**Assignment:**
From the data, copy out every line in which the word "backend" appears.

[Supplied data — start]

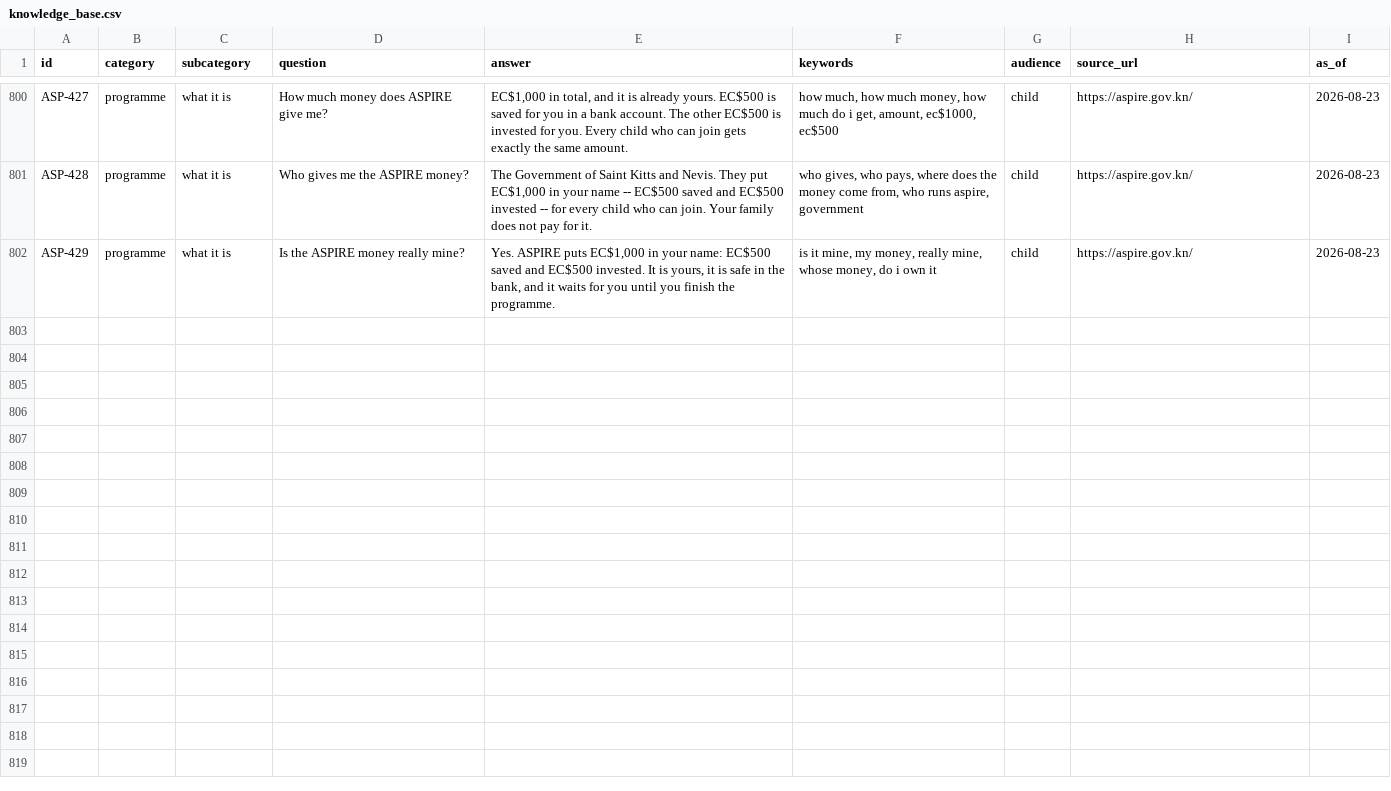
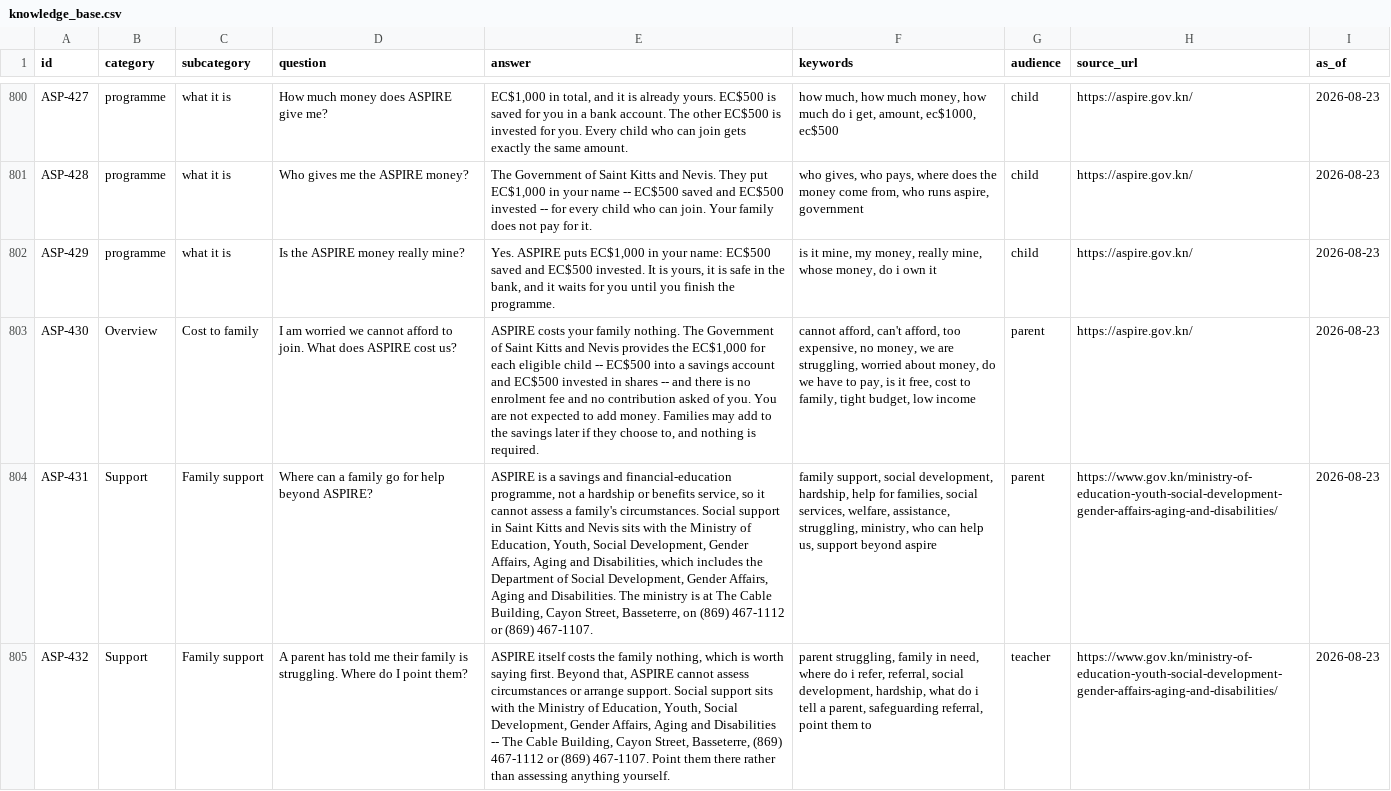
Before and after one commit to dre-mkr/aspire-chatbot, a CSV file: backend/data/knowledge_base.csv, drawn as a sheet; only a part is shown, gaps mark what is left out; the diff names each change by its address in the sheet, - before the commit and + after, or states it on an @@ line.

```diff
--- a/backend/data/knowledge_base.csv
+++ b/backend/data/knowledge_base.csv
+row 803: ASP-430 | Overview | Cost to family | I am worried we cannot afford to join. What does ASPIRE cost us? | ASPIRE costs your family nothing. The Government of Saint Kitts and Nevis provides the EC$1,000 for each eligible child -- EC$500 into a savings account and EC$500 invested in shares -- and there is no enrolment fee and no contribution asked of you. You are not expected to add money. Families may add to the savings later if they choose to, and nothing is required. | cannot afford, can't afford, too expensive, no money, we are struggling, worried about money, do we have to pay, is it free, cost to family, tight budget, low income | parent | https://aspire.gov.kn/ | 2026-08-23
+row 804: ASP-431 | Support | Family support | Where can a family go for help beyond ASPIRE? | ASPIRE is a savings and financial-education programme, not a hardship or benefits service, so it cannot assess a family's circumstances. Social support in Saint Kitts and Nevis sits with the Ministry of Education, Youth, Social Development, Gender Affairs, Aging and Disabilities, which includes the Department of Social Development, Gender Affairs, Aging and Disabilities. The ministry is at The Cable Building, Cayon Street, Basseterre, on (869) 467-1112 or (869) 467-1107. | family support, social development, hardship, help for families, social services, welfare, assistance, struggling, ministry, who can help us, support beyond aspire | parent | https://www.gov.kn/ministry-of-education-youth-social-development-gender-affairs-aging-and-disabilities/ | 2026-08-23
+row 805: ASP-432 | Support | Family support | A parent has told me their family is struggling. Where do I point them? | ASPIRE itself costs the family nothing, which is worth saying first. Beyond that, ASPIRE cannot assess circumstances or arrange support. Social support sits with the Ministry of Education, Youth, Social Development, Gender Affairs, Aging and Disabilities -- The Cable Building, Cayon Street, Basseterre, (869) 467-1112 or (869) 467-1107. Point them there rather than assessing anything yourself. | parent struggling, family in need, where do i refer, referral, social development, hardship, what do i tell a parent, safeguarding referral, point them to | teacher | https://www.gov.kn/ministry-of-education-youth-social-development-gender-affairs-aging-and-disabilities/ | 2026-08-23
```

[Supplied data — finish]

**Written solution:**
Before and after one commit to dre-mkr/aspire-chatbot, a CSV file: backend/data/knowledge_base.csv, drawn as a sheet; only a part is shown, gaps mark what is left out; the diff names each change by its address in the sheet, - before the commit and + after, or states it on an @@ line.
--- a/backend/data/knowledge_base.csv
+++ b/backend/data/knowledge_base.csv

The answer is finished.